[Difference listings]
◆ ◆ ◆ ◆ ◆ ◆ ◆

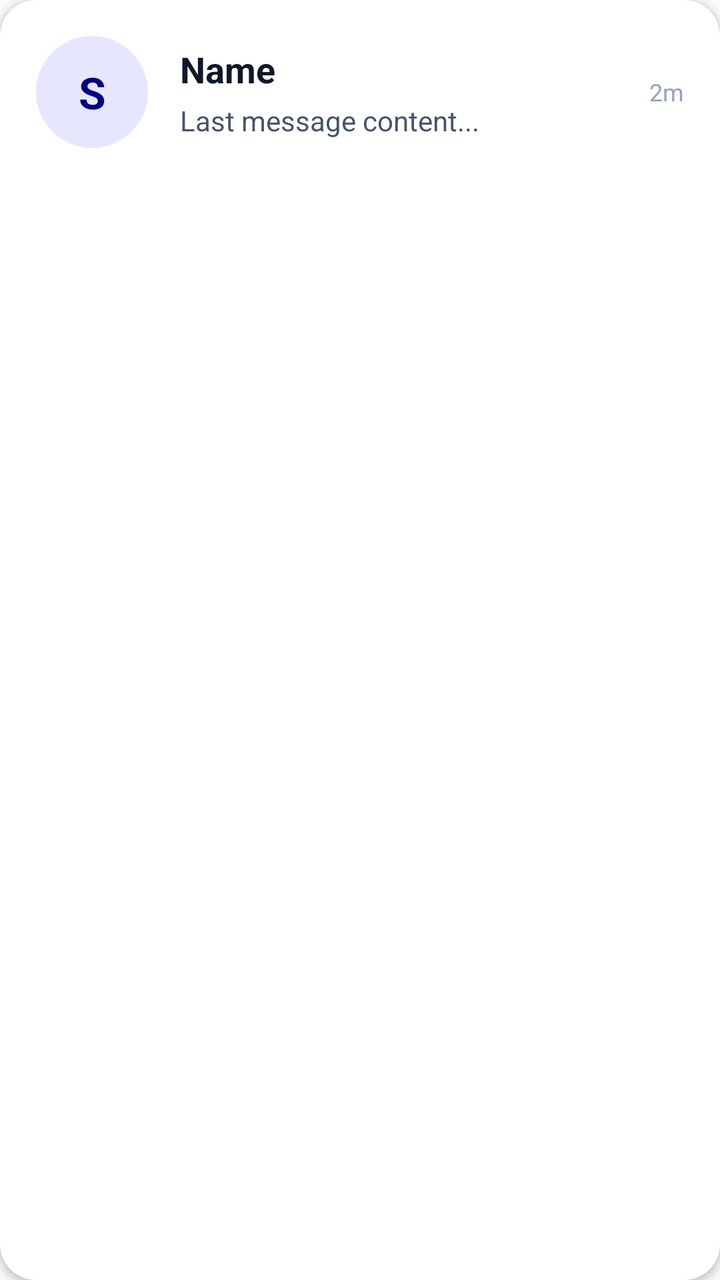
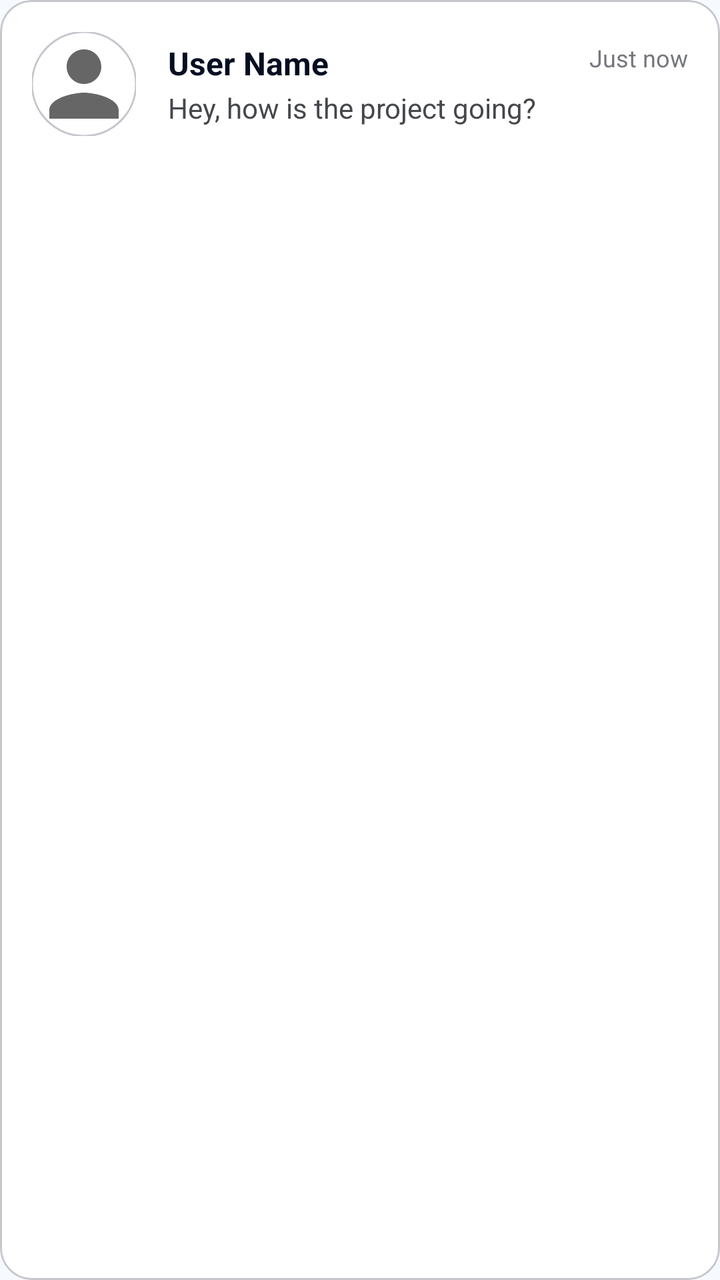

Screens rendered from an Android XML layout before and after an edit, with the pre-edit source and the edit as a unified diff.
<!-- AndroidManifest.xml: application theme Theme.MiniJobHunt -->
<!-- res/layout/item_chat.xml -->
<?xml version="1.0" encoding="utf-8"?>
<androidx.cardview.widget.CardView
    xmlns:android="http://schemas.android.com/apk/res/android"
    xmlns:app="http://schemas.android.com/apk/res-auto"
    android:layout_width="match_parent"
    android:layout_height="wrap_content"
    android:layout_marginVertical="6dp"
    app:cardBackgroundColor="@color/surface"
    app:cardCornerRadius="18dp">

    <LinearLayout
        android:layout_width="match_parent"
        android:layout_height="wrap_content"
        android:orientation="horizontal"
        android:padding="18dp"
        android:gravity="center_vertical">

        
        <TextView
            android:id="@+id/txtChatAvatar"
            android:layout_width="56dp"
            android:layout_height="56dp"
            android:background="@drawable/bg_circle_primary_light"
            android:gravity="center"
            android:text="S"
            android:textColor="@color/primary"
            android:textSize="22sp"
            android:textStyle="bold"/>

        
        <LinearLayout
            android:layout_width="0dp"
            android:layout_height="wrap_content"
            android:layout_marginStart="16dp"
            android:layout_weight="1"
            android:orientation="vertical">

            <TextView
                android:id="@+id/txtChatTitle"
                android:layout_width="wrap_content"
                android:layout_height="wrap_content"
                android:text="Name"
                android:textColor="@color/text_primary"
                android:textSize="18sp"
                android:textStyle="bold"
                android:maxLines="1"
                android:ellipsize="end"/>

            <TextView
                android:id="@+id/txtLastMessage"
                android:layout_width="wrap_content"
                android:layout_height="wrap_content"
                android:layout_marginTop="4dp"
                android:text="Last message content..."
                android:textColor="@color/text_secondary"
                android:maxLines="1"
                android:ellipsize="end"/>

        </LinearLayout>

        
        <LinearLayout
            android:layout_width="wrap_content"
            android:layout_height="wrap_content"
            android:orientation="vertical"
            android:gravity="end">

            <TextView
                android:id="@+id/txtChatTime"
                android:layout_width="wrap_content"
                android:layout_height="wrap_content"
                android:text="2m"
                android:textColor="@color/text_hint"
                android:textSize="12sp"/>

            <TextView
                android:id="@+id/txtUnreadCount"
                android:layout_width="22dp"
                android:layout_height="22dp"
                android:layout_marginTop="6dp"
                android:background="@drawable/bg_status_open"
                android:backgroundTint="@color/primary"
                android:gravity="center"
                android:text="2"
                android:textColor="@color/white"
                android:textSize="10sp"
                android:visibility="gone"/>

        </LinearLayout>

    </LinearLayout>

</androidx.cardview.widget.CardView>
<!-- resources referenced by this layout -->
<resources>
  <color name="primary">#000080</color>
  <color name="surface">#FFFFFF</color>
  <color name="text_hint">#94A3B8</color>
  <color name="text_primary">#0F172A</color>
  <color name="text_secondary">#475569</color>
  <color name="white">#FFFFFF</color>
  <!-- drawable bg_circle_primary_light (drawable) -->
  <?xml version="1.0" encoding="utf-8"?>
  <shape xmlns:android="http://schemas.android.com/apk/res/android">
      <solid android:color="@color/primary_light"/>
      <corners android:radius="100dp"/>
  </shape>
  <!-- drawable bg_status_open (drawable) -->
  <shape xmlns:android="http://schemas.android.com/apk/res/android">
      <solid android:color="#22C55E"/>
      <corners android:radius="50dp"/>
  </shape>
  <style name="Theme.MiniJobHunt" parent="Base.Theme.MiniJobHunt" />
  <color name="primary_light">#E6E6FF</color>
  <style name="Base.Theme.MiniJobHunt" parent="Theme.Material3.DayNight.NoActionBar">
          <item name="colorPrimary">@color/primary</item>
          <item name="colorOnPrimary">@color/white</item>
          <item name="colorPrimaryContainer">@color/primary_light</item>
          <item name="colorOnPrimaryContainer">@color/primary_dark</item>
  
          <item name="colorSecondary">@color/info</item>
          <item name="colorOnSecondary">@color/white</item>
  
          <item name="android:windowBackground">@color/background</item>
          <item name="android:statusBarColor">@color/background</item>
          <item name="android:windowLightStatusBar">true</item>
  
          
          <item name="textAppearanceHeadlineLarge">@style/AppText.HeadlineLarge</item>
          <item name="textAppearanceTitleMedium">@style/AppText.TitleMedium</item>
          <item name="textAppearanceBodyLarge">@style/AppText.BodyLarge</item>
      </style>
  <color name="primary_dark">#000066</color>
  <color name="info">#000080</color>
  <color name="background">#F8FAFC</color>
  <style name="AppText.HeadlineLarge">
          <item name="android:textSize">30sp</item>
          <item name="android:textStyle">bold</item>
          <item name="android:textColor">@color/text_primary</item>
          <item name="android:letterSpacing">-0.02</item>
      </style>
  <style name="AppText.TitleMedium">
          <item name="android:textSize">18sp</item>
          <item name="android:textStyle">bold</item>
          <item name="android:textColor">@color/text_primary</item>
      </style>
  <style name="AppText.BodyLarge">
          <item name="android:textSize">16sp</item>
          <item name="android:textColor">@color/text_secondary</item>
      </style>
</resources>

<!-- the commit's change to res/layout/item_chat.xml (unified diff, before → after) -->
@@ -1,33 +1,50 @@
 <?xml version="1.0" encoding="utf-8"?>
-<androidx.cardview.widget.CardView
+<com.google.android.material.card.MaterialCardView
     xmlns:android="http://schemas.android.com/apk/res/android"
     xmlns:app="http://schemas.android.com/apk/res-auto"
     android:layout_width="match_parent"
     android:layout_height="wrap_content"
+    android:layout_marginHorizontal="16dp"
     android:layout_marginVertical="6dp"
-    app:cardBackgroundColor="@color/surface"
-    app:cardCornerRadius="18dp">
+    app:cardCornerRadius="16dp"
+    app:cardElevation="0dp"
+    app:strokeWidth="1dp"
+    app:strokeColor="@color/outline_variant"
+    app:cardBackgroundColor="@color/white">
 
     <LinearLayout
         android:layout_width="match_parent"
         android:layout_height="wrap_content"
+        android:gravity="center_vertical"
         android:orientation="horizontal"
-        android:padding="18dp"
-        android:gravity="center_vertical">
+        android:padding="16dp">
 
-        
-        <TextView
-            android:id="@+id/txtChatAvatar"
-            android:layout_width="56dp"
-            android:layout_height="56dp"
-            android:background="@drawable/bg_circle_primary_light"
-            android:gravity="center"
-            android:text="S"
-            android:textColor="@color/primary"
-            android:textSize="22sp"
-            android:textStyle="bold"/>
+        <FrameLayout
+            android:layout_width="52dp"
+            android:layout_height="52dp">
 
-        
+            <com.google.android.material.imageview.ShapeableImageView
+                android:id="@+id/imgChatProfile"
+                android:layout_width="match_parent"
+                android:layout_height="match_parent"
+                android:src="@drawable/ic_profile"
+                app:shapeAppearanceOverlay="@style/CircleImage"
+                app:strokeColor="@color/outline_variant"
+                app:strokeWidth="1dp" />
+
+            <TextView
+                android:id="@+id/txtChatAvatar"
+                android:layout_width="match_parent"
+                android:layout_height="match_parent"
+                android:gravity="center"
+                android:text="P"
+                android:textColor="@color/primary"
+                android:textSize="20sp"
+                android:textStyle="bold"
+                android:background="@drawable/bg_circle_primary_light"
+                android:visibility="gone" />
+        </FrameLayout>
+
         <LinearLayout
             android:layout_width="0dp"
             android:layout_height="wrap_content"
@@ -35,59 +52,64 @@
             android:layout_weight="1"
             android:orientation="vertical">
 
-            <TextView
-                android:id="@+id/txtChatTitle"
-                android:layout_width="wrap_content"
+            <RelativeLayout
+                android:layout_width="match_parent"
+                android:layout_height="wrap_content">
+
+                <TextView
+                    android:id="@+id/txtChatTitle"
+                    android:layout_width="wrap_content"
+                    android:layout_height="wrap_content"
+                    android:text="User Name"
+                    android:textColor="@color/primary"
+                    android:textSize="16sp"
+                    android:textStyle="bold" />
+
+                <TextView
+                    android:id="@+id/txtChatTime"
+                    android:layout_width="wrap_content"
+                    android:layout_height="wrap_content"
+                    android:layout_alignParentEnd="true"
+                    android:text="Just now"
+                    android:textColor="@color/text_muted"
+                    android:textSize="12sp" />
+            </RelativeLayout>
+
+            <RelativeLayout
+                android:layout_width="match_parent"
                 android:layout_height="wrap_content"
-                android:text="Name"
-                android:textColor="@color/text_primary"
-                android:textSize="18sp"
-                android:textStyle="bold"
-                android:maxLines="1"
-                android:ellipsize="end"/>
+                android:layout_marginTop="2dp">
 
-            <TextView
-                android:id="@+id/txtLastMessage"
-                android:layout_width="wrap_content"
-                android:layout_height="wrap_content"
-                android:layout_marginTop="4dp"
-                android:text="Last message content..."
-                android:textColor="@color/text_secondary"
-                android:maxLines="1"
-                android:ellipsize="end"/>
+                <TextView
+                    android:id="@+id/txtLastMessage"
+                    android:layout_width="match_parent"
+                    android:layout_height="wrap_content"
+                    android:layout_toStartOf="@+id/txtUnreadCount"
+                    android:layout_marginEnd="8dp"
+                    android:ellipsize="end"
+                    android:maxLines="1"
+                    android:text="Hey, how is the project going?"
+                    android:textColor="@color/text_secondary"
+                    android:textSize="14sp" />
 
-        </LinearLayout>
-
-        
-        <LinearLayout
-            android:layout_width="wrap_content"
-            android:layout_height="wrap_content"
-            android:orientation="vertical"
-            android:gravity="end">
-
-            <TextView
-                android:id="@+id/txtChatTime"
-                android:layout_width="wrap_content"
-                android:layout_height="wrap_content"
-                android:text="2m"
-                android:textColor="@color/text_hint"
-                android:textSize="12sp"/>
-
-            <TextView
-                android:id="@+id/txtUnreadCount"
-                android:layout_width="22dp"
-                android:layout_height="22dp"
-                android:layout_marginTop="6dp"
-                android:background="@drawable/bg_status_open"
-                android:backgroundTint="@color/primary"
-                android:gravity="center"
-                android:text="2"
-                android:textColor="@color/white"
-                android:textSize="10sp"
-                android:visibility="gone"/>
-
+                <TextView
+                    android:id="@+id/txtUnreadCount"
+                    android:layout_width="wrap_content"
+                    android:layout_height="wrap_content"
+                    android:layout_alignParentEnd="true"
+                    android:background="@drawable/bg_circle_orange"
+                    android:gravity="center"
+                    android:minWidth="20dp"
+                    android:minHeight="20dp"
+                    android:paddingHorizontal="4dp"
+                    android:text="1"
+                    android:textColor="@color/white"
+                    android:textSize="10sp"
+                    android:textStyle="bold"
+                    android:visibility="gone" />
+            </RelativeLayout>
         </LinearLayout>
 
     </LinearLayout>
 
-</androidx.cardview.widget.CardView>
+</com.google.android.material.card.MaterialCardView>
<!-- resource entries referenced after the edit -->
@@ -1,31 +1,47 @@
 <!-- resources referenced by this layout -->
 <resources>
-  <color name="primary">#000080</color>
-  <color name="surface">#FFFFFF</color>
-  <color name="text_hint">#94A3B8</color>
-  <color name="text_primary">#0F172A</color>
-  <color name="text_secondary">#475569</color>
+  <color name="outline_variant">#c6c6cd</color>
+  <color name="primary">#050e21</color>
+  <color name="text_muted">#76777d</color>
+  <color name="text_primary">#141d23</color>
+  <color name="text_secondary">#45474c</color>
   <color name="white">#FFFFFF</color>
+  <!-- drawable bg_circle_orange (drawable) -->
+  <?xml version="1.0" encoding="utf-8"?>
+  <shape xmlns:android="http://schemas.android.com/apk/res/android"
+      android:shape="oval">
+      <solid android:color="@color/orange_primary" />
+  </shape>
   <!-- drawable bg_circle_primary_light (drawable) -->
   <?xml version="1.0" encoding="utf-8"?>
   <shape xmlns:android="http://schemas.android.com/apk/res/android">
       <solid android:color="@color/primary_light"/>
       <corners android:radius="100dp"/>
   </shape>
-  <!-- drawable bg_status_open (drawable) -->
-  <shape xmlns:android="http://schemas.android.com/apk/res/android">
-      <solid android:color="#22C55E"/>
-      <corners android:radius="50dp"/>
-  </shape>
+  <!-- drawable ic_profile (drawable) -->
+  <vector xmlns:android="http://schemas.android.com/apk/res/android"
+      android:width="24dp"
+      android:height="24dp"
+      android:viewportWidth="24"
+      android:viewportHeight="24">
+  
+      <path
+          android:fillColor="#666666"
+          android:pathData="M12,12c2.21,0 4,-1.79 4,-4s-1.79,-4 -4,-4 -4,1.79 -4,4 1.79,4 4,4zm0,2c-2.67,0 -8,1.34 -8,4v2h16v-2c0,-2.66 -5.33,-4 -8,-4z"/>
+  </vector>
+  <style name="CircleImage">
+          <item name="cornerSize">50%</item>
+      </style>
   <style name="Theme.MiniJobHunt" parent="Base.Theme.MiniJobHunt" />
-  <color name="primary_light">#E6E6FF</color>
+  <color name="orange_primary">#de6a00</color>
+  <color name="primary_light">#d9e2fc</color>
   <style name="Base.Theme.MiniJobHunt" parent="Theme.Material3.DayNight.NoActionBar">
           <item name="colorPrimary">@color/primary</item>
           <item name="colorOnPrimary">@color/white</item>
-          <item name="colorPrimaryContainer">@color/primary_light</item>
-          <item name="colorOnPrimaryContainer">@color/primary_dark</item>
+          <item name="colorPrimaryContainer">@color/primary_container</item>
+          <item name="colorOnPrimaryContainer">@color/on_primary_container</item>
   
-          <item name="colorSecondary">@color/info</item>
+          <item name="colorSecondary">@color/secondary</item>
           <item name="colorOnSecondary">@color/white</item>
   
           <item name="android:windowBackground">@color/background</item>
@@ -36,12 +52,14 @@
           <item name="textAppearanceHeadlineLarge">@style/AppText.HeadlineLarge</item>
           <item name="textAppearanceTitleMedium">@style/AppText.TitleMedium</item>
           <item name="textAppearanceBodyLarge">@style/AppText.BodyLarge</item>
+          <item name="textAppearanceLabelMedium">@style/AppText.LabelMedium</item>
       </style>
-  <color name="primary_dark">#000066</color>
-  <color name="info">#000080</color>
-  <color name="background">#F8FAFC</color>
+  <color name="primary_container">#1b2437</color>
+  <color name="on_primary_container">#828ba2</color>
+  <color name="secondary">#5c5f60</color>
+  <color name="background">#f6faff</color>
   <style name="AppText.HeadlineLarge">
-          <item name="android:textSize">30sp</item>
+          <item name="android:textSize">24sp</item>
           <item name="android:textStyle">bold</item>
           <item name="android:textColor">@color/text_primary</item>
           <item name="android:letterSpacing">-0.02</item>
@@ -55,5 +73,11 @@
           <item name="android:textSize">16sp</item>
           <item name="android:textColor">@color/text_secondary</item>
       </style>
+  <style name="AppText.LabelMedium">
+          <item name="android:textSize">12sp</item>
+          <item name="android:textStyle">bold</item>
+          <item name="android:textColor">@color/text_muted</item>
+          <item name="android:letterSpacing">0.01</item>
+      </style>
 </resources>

◆ ◆ ◆ ◆ ◆ ◆ ◆

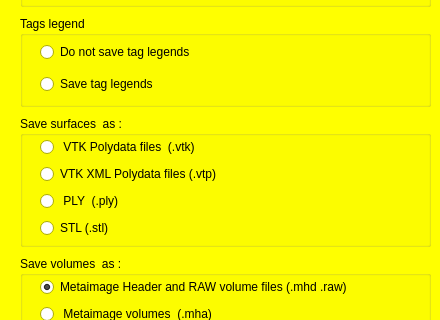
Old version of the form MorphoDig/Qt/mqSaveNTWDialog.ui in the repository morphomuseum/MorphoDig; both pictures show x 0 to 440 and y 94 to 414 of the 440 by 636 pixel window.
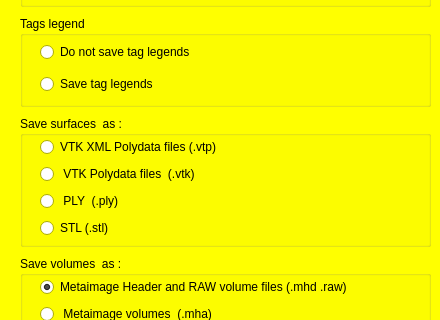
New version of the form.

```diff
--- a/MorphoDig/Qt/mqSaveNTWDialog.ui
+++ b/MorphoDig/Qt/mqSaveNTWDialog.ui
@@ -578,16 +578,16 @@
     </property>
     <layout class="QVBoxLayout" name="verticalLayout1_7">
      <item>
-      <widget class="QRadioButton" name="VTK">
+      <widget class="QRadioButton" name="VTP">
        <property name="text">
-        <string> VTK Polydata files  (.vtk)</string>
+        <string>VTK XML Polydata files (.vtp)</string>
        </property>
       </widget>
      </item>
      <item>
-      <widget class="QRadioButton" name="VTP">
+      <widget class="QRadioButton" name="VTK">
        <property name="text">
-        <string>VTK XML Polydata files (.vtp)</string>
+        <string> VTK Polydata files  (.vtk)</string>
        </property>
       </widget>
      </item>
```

◆ ◆ ◆ ◆ ◆ ◆ ◆

**WORK REQUEST:** Only lines with the word "cardBackgroundColor" count here; copy every one from the records.

**RESULT FOR THIS EXERCISE:**
    app:cardBackgroundColor="@color/surface"
-    app:cardBackgroundColor="@color/surface"
+    app:cardBackgroundColor="@color/white">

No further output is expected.